» **THE PROBLEM**: Print each entry in full, word for word, with no pictures in the result.
*** Opening of MATERIALS PROVIDED ***
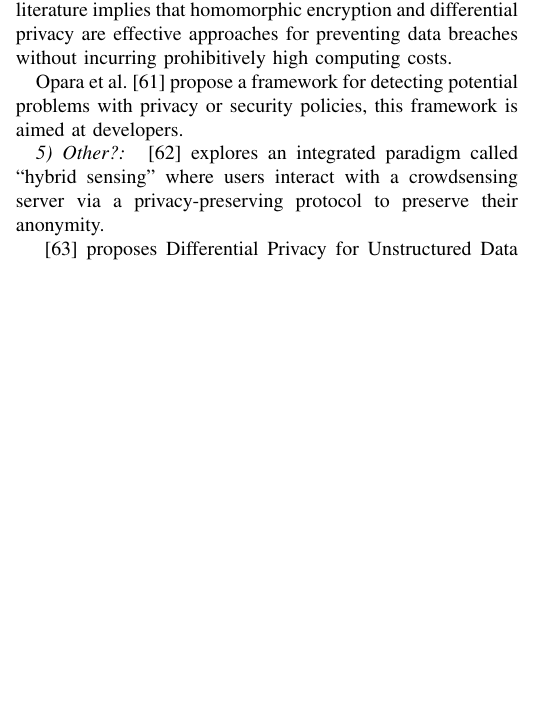
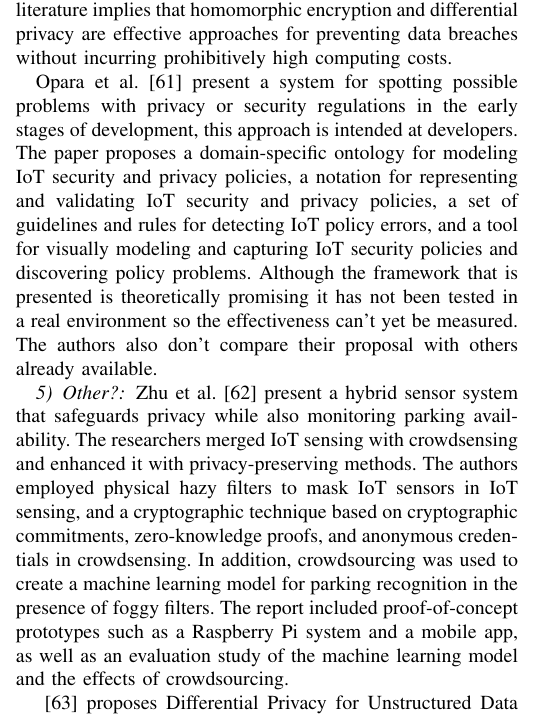
Before and after one commit to nelson-vieira/masters-thesis, a LaTeX thesis (Preparação de Dissertação/preparacao_de_dissertacao_nelson_vieira_2080511.tex): part of one column of page 3 of 7, cut so that both start at the same text, the shorter picture padded with empty space. Compiled offline with pdfLaTeX.

Commit message:
updated literature proposals

```diff
--- a/Preparação de Dissertação/preparacao_de_dissertacao_nelson_vieira_2080511.tex
+++ b/Preparação de Dissertação/preparacao_de_dissertacao_nelson_vieira_2080511.tex
@@ -334,14 +334,72 @@ preventing data breaches without incurring prohibitively high computing costs.
 % privacy are techniques with substantial results to avoid data leaks without prohibitive
 % computational costs [98].
 
-Opara et al. \cite{opara2022framework} propose a framework for detecting potential
-problems with privacy or security policies, this framework is aimed at developers.
+Opara et al. \cite{opara2022framework} present a system for spotting possible problems with privacy or
+security regulations in the early stages of development, this approach is
+intended at developers. The paper proposes a domain-specific ontology for
+modeling IoT security and privacy policies, a notation for representing and
+validating IoT security and privacy policies, a set of guidelines and rules
+for detecting IoT policy errors, and a tool for visually modeling and
+capturing IoT security policies and discovering policy problems. Although
+the framework that is presented is theoretically promising it has not been
+tested in a real environment so the effectiveness can't yet be measured. The
+authors also don't compare their proposal with others already available.
+
+% Opara et al. \cite{opara2022framework} propose a framework for detecting potential
+% problems with privacy or security policies from the early pre-production stage,
+% this framework is aimed at developers. This paper proposes a domain-specific
+% ontology for modeling IoT security and privacy policies, a notation for
+% representing IoT security and privacy policies and validating the policies
+% for inconsistencies, conflicts, ambiguities, and incompleteness, a set of
+% guidelines and rules for detecting IoT policy errors, and a tool for
+% visually modeling and capturing IoT security policies and discovering
+% policy problems.
+
+% This paper's main contributions are: a domain-specific ontology for modeling
+% IoT security and privacy policies, a notation for representing IoT security
+% and privacy policies and validating the policies for inconsistencies, conflicts,
+% ambiguities, and incompleteness, a set of guidelines and rules for
+% detecting IoT policy errors, and a tool for visually modeling and capturing
+% IoT security policies and discovering problems with the policies.
+
+% The key contributions of this paper include (1) A domain-specific ontology for modeling IoT security and privacy policies, (2) a notation for representing IoT security and privacy policies and validating the policies for inconsistencies, conflicts, ambiguities, and incompleteness, (3) a set of guidelines and rules for detecting IoT policy errors, and 4) a tool for visually modeling and capturing IoT security policies and discovering problems with the policies.
 
 \subsubsection{Other?}
 
-\cite{ZhuIntegrating} explores an integrated paradigm called ``hybrid sensing''
-where users interact with a crowdsensing server via a privacy-preserving protocol
-to preserve their anonymity.
+% Zhu et al. \cite{ZhuIntegrating} explores an integrated paradigm called ``hybrid sensing''
+% where users interact with a crowdsensing server via a privacy-preserving protocol
+% to preserve their anonymity.
+
+Zhu et al. \cite{ZhuIntegrating} present a hybrid sensor system that safeguards
+privacy while also monitoring parking availability. The researchers merged IoT
+sensing with crowdsensing and enhanced it with privacy-preserving methods.
+The authors employed physical hazy filters to mask IoT sensors in IoT sensing,
+and a cryptographic technique based on cryptographic commitments, zero-knowledge proofs,
+and anonymous credentials in crowdsensing. In addition, crowdsourcing was used
+to create a machine learning model for parking recognition in the presence
+of foggy filters. The report included proof-of-concept prototypes such as a
+Raspberry Pi system and a mobile app, as well as an evaluation study of the
+machine learning model and the effects of crowdsourcing.
+
+
+
+
+% Zhu et al. describe a privacy-preserving hybrid sensor system with a smart parking availability monitoring application. We combined IoT sensing with crowdsensing and augmented it using privacy-protecting approaches. In particular, in IoT sensing, we concealed IoT sensors using physical hazy filters, and in crowdsensing, we used a cryptographic approach based on cryptographic commitments, zero-knowledge proofs, and anonymous credentials. We also used crowdsourcing to build a machine learning model for parking detection under hazy filters. The paper showed proof-of-concept prototypes, including a Raspberry Pi system and a mobile app, as well as an assessment study of the machine learning model and the impacts of crowdsourcing.
+
+
+% This study offers a hybrid sensor system that protects privacy while also monitoring parking availability.
+% We merged IoT sensing with crowdsensing and enhanced it using privacy-preserving techniques.
+% We employed physical hazy filters to disguise IoT sensors in IoT sensing, and a cryptographic technique based on cryptographic commitments, zero-knowledge proofs, and anonymous credentials in crowdsensing.
+% We also used crowdsourcing to create a machine learning model for parking recognition in the presence of hazy filters.
+% The report included proof-of-concept prototypes such as a Raspberry Pi system and a mobile app, as well as an evaluation study of the machine learning model and the effects of crowdsourcing.
+
+
+
+
+% Zhu et al. propose a hybrid sensor system that both protects privacy and monitors parking availability. We combined IoT sensing with crowdsensing and improved it with privacy-preserving approaches. In IoT sensing, we used physical hazy filters to hide IoT sensors, and in crowdsensing, we used a cryptographic approach based on cryptographic commitments, zero-knowledge proofs, and anonymous credentials. Crowdsourcing was also utilized to develop a machine learning model for parking detection in the presence of foggy filters. Proof-of-concept prototypes such as a Raspberry Pi system and a mobile app were included in the paper, as well as an assessment study of the machine learning model and the impacts of crowdsourcing.
+
+
+% Zhu et al. offer a hybrid sensor system that safeguards privacy while also monitoring parking availability. The researchers merged IoT sensing with crowdsensing and enhanced it with privacy-preserving methods. They employed physical hazy filters to mask IoT sensors in IoT sensing, and a cryptographic technique based on cryptographic commitments, zero-knowledge proofs, and anonymous credentials in crowdsensing. In addition, crowdsourcing was used to create a machine learning model for parking recognition in the presence of foggy filters. The report included proof-of-concept prototypes such as a Raspberry Pi system and a mobile app, as well as an evaluation study of the machine learning model and the effects of crowdsourcing.
 
 \cite{ZhaoSurvey} proposes Differential Privacy for Unstructured Data Content.
 
```
Also changed, not shown: Preparação de Dissertação/preparacao_de_dissertacao_nelson_vieira_2080511.pdf.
*** Close of MATERIALS PROVIDED ***
» **SOLUTION FOR THIS EXERCISE**:
Before and after one commit to nelson-vieira/masters-thesis, a LaTeX thesis (Preparação de Dissertação/preparacao_de_dissertacao_nelson_vieira_2080511.tex): part of one column of page 3 of 7, cut so that both start at the same text, the shorter picture padded with empty space. Compiled offline with pdfLaTeX.

Commit message:
updated literature proposals

```diff
--- a/Preparação de Dissertação/preparacao_de_dissertacao_nelson_vieira_2080511.tex
+++ b/Preparação de Dissertação/preparacao_de_dissertacao_nelson_vieira_2080511.tex
@@ -334,14 +334,72 @@ preventing data breaches without incurring prohibitively high computing costs.
 % privacy are techniques with substantial results to avoid data leaks without prohibitive
 % computational costs [98].
 
-Opara et al. \cite{opara2022framework} propose a framework for detecting potential
-problems with privacy or security policies, this framework is aimed at developers.
+Opara et al. \cite{opara2022framework} present a system for spotting possible problems with privacy or
+security regulations in the early stages of development, this approach is
+intended at developers. The paper proposes a domain-specific ontology for
+modeling IoT security and privacy policies, a notation for representing and
+validating IoT security and privacy policies, a set of guidelines and rules
+for detecting IoT policy errors, and a tool for visually modeling and
+capturing IoT security policies and discovering policy problems. Although
+the framework that is presented is theoretically promising it has not been
+tested in a real environment so the effectiveness can't yet be measured. The
+authors also don't compare their proposal with others already available.
+
+% Opara et al. \cite{opara2022framework} propose a framework for detecting potential
+% problems with privacy or security policies from the early pre-production stage,
+% this framework is aimed at developers. This paper proposes a domain-specific
+% ontology for modeling IoT security and privacy policies, a notation for
+% representing IoT security and privacy policies and validating the policies
+% for inconsistencies, conflicts, ambiguities, and incompleteness, a set of
+% guidelines and rules for detecting IoT policy errors, and a tool for
+% visually modeling and capturing IoT security policies and discovering
+% policy problems.
+
+% This paper's main contributions are: a domain-specific ontology for modeling
+% IoT security and privacy policies, a notation for representing IoT security
+% and privacy policies and validating the policies for inconsistencies, conflicts,
+% ambiguities, and incompleteness, a set of guidelines and rules for
+% detecting IoT policy errors, and a tool for visually modeling and capturing
+% IoT security policies and discovering problems with the policies.
+
+% The key contributions of this paper include (1) A domain-specific ontology for modeling IoT security and privacy policies, (2) a notation for representing IoT security and privacy policies and validating the policies for inconsistencies, conflicts, ambiguities, and incompleteness, (3) a set of guidelines and rules for detecting IoT policy errors, and 4) a tool for visually modeling and capturing IoT security policies and discovering problems with the policies.
 
 \subsubsection{Other?}
 
-\cite{ZhuIntegrating} explores an integrated paradigm called ``hybrid sensing''
-where users interact with a crowdsensing server via a privacy-preserving protocol
-to preserve their anonymity.
+% Zhu et al. \cite{ZhuIntegrating} explores an integrated paradigm called ``hybrid sensing''
+% where users interact with a crowdsensing server via a privacy-preserving protocol
+% to preserve their anonymity.
+
+Zhu et al. \cite{ZhuIntegrating} present a hybrid sensor system that safeguards
+privacy while also monitoring parking availability. The researchers merged IoT
+sensing with crowdsensing and enhanced it with privacy-preserving methods.
+The authors employed physical hazy filters to mask IoT sensors in IoT sensing,
+and a cryptographic technique based on cryptographic commitments, zero-knowledge proofs,
+and anonymous credentials in crowdsensing. In addition, crowdsourcing was used
+to create a machine learning model for parking recognition in the presence
+of foggy filters. The report included proof-of-concept prototypes such as a
+Raspberry Pi system and a mobile app, as well as an evaluation study of the
+machine learning model and the effects of crowdsourcing.
+
+
+
+
+% Zhu et al. describe a privacy-preserving hybrid sensor system with a smart parking availability monitoring application. We combined IoT sensing with crowdsensing and augmented it using privacy-protecting approaches. In particular, in IoT sensing, we concealed IoT sensors using physical hazy filters, and in crowdsensing, we used a cryptographic approach based on cryptographic commitments, zero-knowledge proofs, and anonymous credentials. We also used crowdsourcing to build a machine learning model for parking detection under hazy filters. The paper showed proof-of-concept prototypes, including a Raspberry Pi system and a mobile app, as well as an assessment study of the machine learning model and the impacts of crowdsourcing.
+
+
+% This study offers a hybrid sensor system that protects privacy while also monitoring parking availability.
+% We merged IoT sensing with crowdsensing and enhanced it using privacy-preserving techniques.
+% We employed physical hazy filters to disguise IoT sensors in IoT sensing, and a cryptographic technique based on cryptographic commitments, zero-knowledge proofs, and anonymous credentials in crowdsensing.
+% We also used crowdsourcing to create a machine learning model for parking recognition in the presence of hazy filters.
+% The report included proof-of-concept prototypes such as a Raspberry Pi system and a mobile app, as well as an evaluation study of the machine learning model and the effects of crowdsourcing.
+
+
+
+
+% Zhu et al. propose a hybrid sensor system that both protects privacy and monitors parking availability. We combined IoT sensing with crowdsensing and improved it with privacy-preserving approaches. In IoT sensing, we used physical hazy filters to hide IoT sensors, and in crowdsensing, we used a cryptographic approach based on cryptographic commitments, zero-knowledge proofs, and anonymous credentials. Crowdsourcing was also utilized to develop a machine learning model for parking detection in the presence of foggy filters. Proof-of-concept prototypes such as a Raspberry Pi system and a mobile app were included in the paper, as well as an assessment study of the machine learning model and the impacts of crowdsourcing.
+
+
+% Zhu et al. offer a hybrid sensor system that safeguards privacy while also monitoring parking availability. The researchers merged IoT sensing with crowdsensing and enhanced it with privacy-preserving methods. They employed physical hazy filters to mask IoT sensors in IoT sensing, and a cryptographic technique based on cryptographic commitments, zero-knowledge proofs, and anonymous credentials in crowdsensing. In addition, crowdsourcing was used to create a machine learning model for parking recognition in the presence of foggy filters. The report included proof-of-concept prototypes such as a Raspberry Pi system and a mobile app, as well as an evaluation study of the machine learning model and the effects of crowdsourcing.
 
 \cite{ZhaoSurvey} proposes Differential Privacy for Unstructured Data Content.
 
```
Also changed, not shown: Preparação de Dissertação/preparacao_de_dissertacao_nelson_vieira_2080511.pdf.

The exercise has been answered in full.